“I watched as people clustered around it, and the looks on their faces as Kevin talked about it told me there was something really special happening,” Lewin said.
That prompted her to work with Hale on “Commandment 613” along with her editor and principal camera operator, Randi Cecchine, a Hampshire College graduate who has worked with Lewin on previous documentaries. They filmed Hale at his studio in Leeds and also in two Pennsylvania locales — a synagogue and a retirement home for Jewish residents — where he was called in to repair aging Torahs.
Hale, originally from Long Island in New York state, was the first hired rabbi for Beit Ahavah, a Reform Jewish community in Florence that was started in the late 1990s. As a sofer or Torah scribe, he uses traditional tools, such as quill pens, to rewrite faded letters in Torahs. Among other tasks, he’ll also sew up the ripped parchment Torahs are made of by using fiber created from the same kind of animal used to make the parchment.
As he explains in the film, Hale grew up somewhat ambivalent about Judaism, dropping out of attending synagogue before he would have had his bar mitzvah, studying classics in college, then becoming a toymaker. But he was later drawn back to the faith, first to become a rabbi, then to train as a sofer.
“I sensed there were treasures in Judaism, and I wanted to find them,” he tells the filmmakers.
In a phone interview, Hale said his father, who escaped Germany with his family in 1939, had trained as a cabinetmaker before leaving the country “and some pieces of that have stayed with me, the practice of craftsmanship.” He also said he was gradually drawn back to investigate Judaism by examining the history of Nazi Germany and the experience his father’s family had there.
“What is it about Judaism that made them want to kill us?” he said. “I picked at that for a couple of decades.”
That led him in turn to look at the Torah more closely and think about what it meant.
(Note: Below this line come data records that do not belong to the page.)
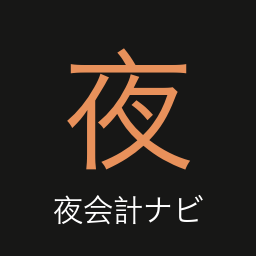
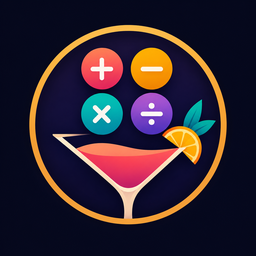
夜会計ナビ

diff --git a/index.html b/index.html
@@ -51,6 +51,31 @@
             ・右上の app-privacy → プライバシーポリシー（🔒 JA=日本語 / EN=英語。リンク取得用）
           -->
           <div class="app-card app-card--link">
+            <a class="app-card-link" href="./apps/yorunabi/">
+              <img
+                class="app-icon"
+                src="./apps/yorunabi/icon.png"
+                alt="夜会計ナビ アイコン"
+                width="96"
+                height="96"
+              />
+              <div class="app-info">
+                <h3>夜会計ナビ - 夜のお店のリアルタイム会計カウンター</h3>
+                <p>キャバクラ・ガールズバー等のセット料金を時間で自動計算。今のお会計をリアルタイムに見える化する会計カウンター。</p>
+                <span class="app-cta">ダウンロード →</span>
+              </div>
+            </a>
+            <div class="app-privacy" aria-label="プライバシーポリシー">
+              <svg viewBox="0 0 24 24" width="16" height="16" fill="none" stroke="currentColor" stroke-width="2" stroke-linecap="round" stroke-linejoin="round" aria-hidden="true">
+                <rect x="3" y="11" width="18" height="11" rx="2" />
+                <path d="M7 11V7a5 5 0 0 1 10 0v4" />
+              </svg>
+              <a href="./apps/yorunabi/privacy.html" title="プライバシーポリシー（日本語）">JA</a>
+              <a href="./apps/yorunabi/privacy-en.html" title="Privacy Policy (English)">EN</a>
+            </div>
+          </div>
+
+          <div class="app-card app-card--link">
             <a class="app-card-link" href="./apps/taiju-log/">
               <img
                 class="app-icon"

diff --git a/apps/index.html b/apps/index.html
@@ -43,6 +43,28 @@
           <article class="app-card">
             <img
               class="app-icon"
+              src="./yorunabi/icon.png"
+              alt="夜会計ナビ アイコン"
+              width="96"
+              height="96"
+            />
+            <div class="app-info">
+              <h3>夜会計ナビ - 夜のお店のリアルタイム会計カウンター</h3>
+              <p>キャバクラ・ガールズバー等のセット料金を時間で自動計算。今のお会計をリアルタイムに見える化する会計カウンター。</p>
+              <div class="store-badges">
+                <a href="https://apps.apple.com/app/id6787710214" aria-label="App Store でダウンロード">
+                  <img src="../assets/app-store-badge.svg" alt="App Store でダウンロード" />
+                </a>
+                <a href="https://play.google.com/store/apps/details?id=com.misoclub.nightlife" aria-label="Google Play で手に入れよう">
+                  <img src="../assets/google-play-badge.png" alt="Google Play で手に入れよう" />
+                </a>
+              </div>
+            </div>
+          </article>
+
+          <article class="app-card">
+            <img
+              class="app-icon"
               src="./taiju-log/icon.png"
               alt="きょうの体重 アイコン"
               width="96"

diff --git a/apps/yorunabi/index.html b/apps/yorunabi/index.html
@@ -26,7 +26,6 @@
       アプリのシェア機能などから飛ばすダウンロード専用ページ。
       iOS / Android を選んでダウンロードしてもらう。
       misoclub の他アプリ一覧へのリンク以外は置かない。
-      ↓ App Store の URL は App ID 発行後に href="#" を差し替えてください。
     -->
     <main class="dl-page">
       <img src="./splash.jpg" alt="夜会計ナビ" class="dl-splash" />
@@ -35,8 +34,8 @@
       <p class="dl-desc">お使いの端末を選んでダウンロード</p>
 
       <div class="store-badges">
-        <!-- iOS / App Store（App ID 未発行のため仮リンク） -->
-        <a href="#" aria-label="App Store でダウンロード">
+        <!-- iOS / App Store -->
+        <a href="https://apps.apple.com/app/id6787710214" aria-label="App Store でダウンロード">
           <img src="../../assets/app-store-badge.svg" alt="App Store でダウンロード" />
         </a>
 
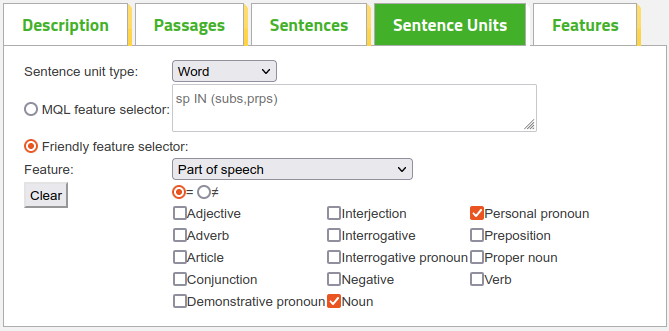
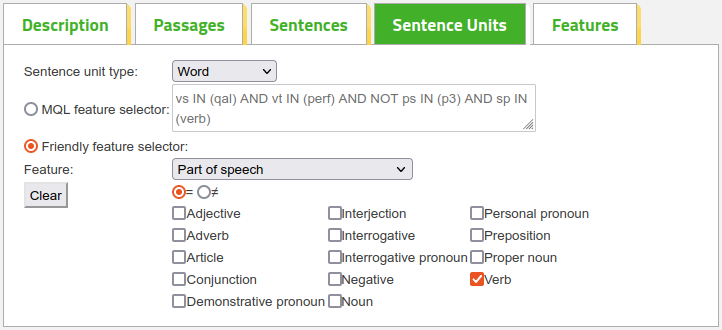
Added "Create advanced exercise" to Users Guide

diff --git a/usersguide/en/create_secondex.php b/usersguide/en/create_secondex.php
@@ -1,0 +1,163 @@
+<?php $hg = $hdir->heb_gr('Hebrew','Greek') ?>
+
+<h1>Example: Create an Advanced <?= $hg ?> Exercise</h1>
+
+<p>(You may be interested in a <?= anchor('help/show_help/create_secondex/' . $hdir->heb_gr('gr','heb'),
+                                          'corresponding '. $hdir->heb_gr('Greek','Hebrew') . ' exercise')
+    ?>.)</p>
+
+<p>In this example we shall continue working with the exercise from the
+    <?= anchor("help/show_help/create_firstex/$sub_article","previous example") ?>.</p>
+
+<p>In the previous example, we created an exercise that found <?= $hg ?>
+  verbs in the <?= $hdir->heb_gr('qal qatal forms','present indicative') ?> and asked the student about
+  the <?= $hdir->heb_gr('person, gender, and number','person and number') ?> of these verbs. We saw,
+  furthermore, that most verbs are in the third person <?= $hdir->heb('masculine') ?> singular, so we
+  chose to exclude all third person verbs.</p>
+
+<p>So far so good; but suppose we don&rsquo;t mind that words in the third person <i>occasionally</i>
+    turn up. We might, for example, say that when choosing <i>sentences</i> we insist that they
+    must contain words in the first or second person, but we don&rsquo;t mind if the chosen <i>sentence
+    units</i> (words) are in the third person if the sentence happens to contain such words.
+    We can do that in this way:</p>
+
+<p>In the &ldquo;Sentences&rdquo; tab, remove the check mark next to &ldquo;Use this for sentence
+  unit selection&rdquo;. This enables you to use different criteria when choosing
+  sentences and when choosing words within the sentence. Now click the
+  &ldquo;Sentence Units&rdquo; tab:</p>
+
+<?= $hdir->img("$sub_article-sentence-units-tab1.png") ?>
+
+<p>You can see that this tab is very similar to the &ldquo;Sentences&rdquo; tab, but the
+  first few lines come in a slightly different order. Depending on how you
+  reached this point, this window may show different things. If you started with
+  an empty exercise, the window will show no selected features. But if you opened
+  the exercise using <i>Edit</i> in the File Manager, the window will show the
+  original content of the <i>sentence</i> choice criteria. This may be a bit
+  confusing, but if you press the &ldquo;Clear&rdquo; button, all the criteria in this tab
+  are removed.</p>
+
+<p>Just as you originally did under &ldquo;Sentences&rdquo;, you can here choose Part-of-speech=Verb,
+  <?= $hdir->heb_gr('Stem=Qal and Tense=Qatal','Mood=Indicative and Tense=Present') ?>. But refrain from
+  specifying any requirements about the Person feature. In this way you allow the program to ask
+  about third person verbs if they happen to occur in the chosen sentences.</p>
+
+<p>You can no run the exercise again, and you might get this sentence from
+  <?= $hdir->heb_gr('Genesis&nbsp;3:12','Luke&nbsp;11:8') ?>:</p>
+
+<?= $hdir->img("$sub_article-run-exercise3.png") ?>
+
+<p>You can see that &ndash; as requested &ndash; the sentence contains at least one word which is
+    not in the third person; but as the sentence also happens to contain a third person verb
+    (namely, <?= $hdir->heb_gr('<span class="help hebrew">נָֽתְנָה</span>','χρῄζει') ?>), you are asked
+    about this one as well. (In this example, you need to click the &#10095; symbol at the right
+    side of the answer box to see that word.)</p>
+
+<p>But even this is not ideal. We saw earlier that among the present tense forms there was an excess
+  of third person <?= $hdir->heb('masculine') ?> singular forms. We have now chosen to exclude
+  sentences that only contain verbs in the third person, but we were actually only interested in
+  excluding words in the third person <i><?= $hdir->heb('masculine') ?> singular</i>. We don&rsquo;t mind
+  words in the third person <?= $hdir->heb('<i>feminine</i> or') ?> <i>plural.</i></p>
+
+<p>But if we want to exclude only the third person <?= $hdir->heb('masculine') ?> singular, the
+  feature selectors we have seen so far will not suffice. We need sentences containing words whose
+  part of speech is verb, whose <?= $hdir->heb_gr('stem is qal','mood is indicative') ?>, whose tense is
+  <?= $hdir->heb_gr('perfect','present') ?>, and whose <?= $hdir->heb_gr('person, gender, and number','person
+  and number') ?> are not simultaneously <?= $hdir->heb_gr('3rd, masculine, and singular','3rd and
+  singular') ?>. This is a fairly complex rule and you rarely need to specify something as
+  complicated as this. You <i>can</i> specify this in Bible OL, but you need to use the command
+  language MQL.</p>
+
+<p>If you are not interested in more complex sentence choices using MQL, you can skip the rest of
+    this example. But if you want a small taste of how <?= anchor('help/show_help/mql','MQL') ?>
+    is used, you may return to the &ldquo;Sentences&rdquo; tab and select the option &ldquo;MQL
+    statement to select sentences&rdquo;:</p>
+
+<?= $hdir->img("$sub_article-sentences-tab4.png") ?>
+
+<p>The system here shows an MQL command that corresponds to the features we
+  have chosen: <code><?= $hdir->heb_gr(
+  '[word NORETRIEVE vs IN (qal) AND vt IN (perf) AND NOT ps IN (p3) AND sp IN (verb)]',
+  '[word NORETRIEVE psp IN (verb) AND tense IN (present) AND mood IN (indicative) AND NOT person IN (third_person)]'
+   ) ?></code>.<?= make_footnote('*','You may need to move the small triangle at the lower right corner of the edit field
+   in order to see the entire text') ?>
+  This statement begins with the word &ldquo;word&rdquo; which indicates the type of sentence unit
+  we are looking for. The word &ldquo;NORETRIEVE&rdquo; has no effect on the choice, but it makes
+  the request run faster. The rest of the command contains our four selection criteria:</p>
+
+<?php if ($sub_article=='heb'): ?>
+
+    <table>
+        <tr>
+            <th>MQL</th><th style="padding-left:2em">Meaning</th>
+        </tr>
+        <tr>
+            <td><code>vs IN (qal)</code></td><td style="padding-left:2em"><i>verbal stem</i> is <i>qal</i></td>
+        </tr>
+        <tr>
+            <td><code>vt IN (perf)</code></td><td style="padding-left:2em"><i>verbal tense</i> is <i>perfect</i>, that is, <i>qatal</i></td>
+        </tr>
+        <tr>
+            <td><code>NOT ps IN (p3)</code></td><td style="padding-left:2em"><i>person</i> is not <i>3rd person</i></td>
+        </tr>
+        <tr>
+            <td><code>sp IN (verb)</code></td><td style="padding-left:2em"><i>speech part</i> is <i>verb</i></td>
+        </tr>
+    </table>
+
+<?php endif; ?>
+
+<?php if ($sub_article=='gr'): ?>
+
+    <table>
+        <tr>
+            <th>MQL</th><th style="padding-left:2em">Meaning</th>
+        </tr>
+        <tr>
+            <td><code>psp IN (verb)</code></td><td style="padding-left:2em"><i>part-of-speech</i> is <i>verb</i></td>
+        </tr>
+        <tr>
+            <td><code>tense IN (present)</code></td><td style="padding-left:2em"><i>tense</i> is <i>present</i></td>
+        </tr>
+        <tr>
+            <td><code>mood IN (indicative)</code></td><td style="padding-left:2em"><i>mood</i> is <i>indicative</i></td>
+        </tr>
+        <tr>
+            <td><code>NOT person IN (third_person)</code></td><td style="padding-left:2em"><i>person</i> is not <i>3rd person</i></td>
+        </tr>
+    </table>
+
+<?php endif; ?>
+
+<p style="margin-top:1em">The criteria are separated by the word &ldquo;AND&rdquo;.</p>
+
+
+<?php if ($sub_article=='heb'): ?>
+    <p>If you replace the code &ldquo;<code>NOT ps IN (p3)</code>&rdquo; with &ldquo;<code>NOT (ps IN (p3) AND
+    gn IN (m) AND nu IN (sg))</code>&rdquo;, you indicate that you do not wish the third person,
+    masculine, and singular at the same time. The modified MQL statement now reads: <code>[word
+    NORETRIEVE vs IN (qal) AND vt IN (perf) AND NOT (ps IN (p3) AND gn IN (m) AND nu IN (sg)) AND sp
+    IN (verb)]</code>.</p>
+<?php endif; ?>
+
+<?php if ($sub_article=='gr'): ?>
+    <p>If you replace the code &ldquo;<code>NOT person IN (third_person)</code>&rdquo; with
+    &ldquo;<code>NOT (person IN (third_person) AND number IN (singular))</code>&rdquo;,
+    you indicate that you do not wish the third person and singular at the same time. The modified
+    MQL statement now reads:
+    <code>[word NORETRIEVE psp IN (verb) AND tense IN (present) AND mood IN (indicative)
+    AND NOT (person IN (third_person) AND number IN (singular))]</code>.</p>
+<?php endif; ?>
+
+<p>When you run the exercise, most of the sentences will show no difference
+  from before. But occasionally you will come across a sentence such as <?= $hdir->heb_gr('Genesis
+  1:21','John 7:25') ?>:</p>
+
+<?= $hdir->img("$sub_article-run-exercise4.png") ?>
+
+
+<p>This sentence was chosen because it contains a third person <i>plural</i>
+  verb. <?= $hdir->heb_gr('(The gender is <i>unknown</i> here because there is no difference
+  between the masculine and feminine 3rd person plural form of the verb.)',
+  '(The chosen sentence units are still all verbs in the present indicative; therefore the program
+  also asks about <span class="greek">ἐστιν</span> which is third person singular.)') ?></p>

diff --git a/usersguide/en/create_firstex.php b/usersguide/en/create_firstex.php
@@ -178,7 +178,7 @@ For the exercise we are creating here, we need sentences containing words that..
 <p>Here you can indicate what information you will provide to the student, and what information the
     student should provide.</p>
 
-<p>When you first open this tab, all the marks will be in the &ldquo;Don’t care&rdquo; column. In the
+<p>When you first open this tab, all the marks will be in the &ldquo;Don&rsquo;t care&rdquo; column. In the
     rightmost column you will see all the features that are available for the sentence unit called
     &ldquo;Word&rdquo; in this database. The first feature is always &ldquo;Text&rdquo; and represents
     the actual word in the Bible verse.</p>
@@ -193,7 +193,7 @@ For the exercise we are creating here, we need sentences containing words that..
 
 <p>When students run the exercise, they will be able to display all the features by pointing to the
     individual words with their mouse. If you want to prevent students from seeing certain features,
-    indicate that in the &ldquo;Don’t show&rdquo; column. The &ldquo;Request&rdquo; features are never
+    indicate that in the &ldquo;Don&rsquo;t show&rdquo; column. The &ldquo;Request&rdquo; features are never
     visible to the students.</p>
 
 <?php if ($sub_article=='heb'): ?>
In “Commandment 613,” he and others interviewed make the point that Torahs, many of them hundreds of years old, are living documents, written by hand following rules and techniques that themselves go back thousands of years. In that sense, they are repositories of a community’s memories, history and hopes, and they’re central to Jewish rituals.
Working on them, then, is about more than just making repairs, Hale says. It’s about paying tribute to the past and connecting him to God — as well as to the scribe who first wrote a particular Torah.
Richard Remenick, chair of a committee for the Pennsylvania synagogue that hires Hale to repair its Torah, likens the historic scroll, created 200 to 250 years ago in what is now the Czech Republic, to a living being.
“When I first found out about this project,” Remenick says in the film, “I said ‘Think of the Torah as a person, and how it would feel if it could not tell its story. If it were neglected, it would be like a second death.’”
One scene toward the end of the film shows members of the Pennsylvania synagogue clustered around the restored Torah after Hale has finished his work, with some taking turns reading from it; there’s clearly a spirit of celebration at hand.
And Hale sums up his work like this: “It’s very healing to restore Torahs that were really slated for destruction.”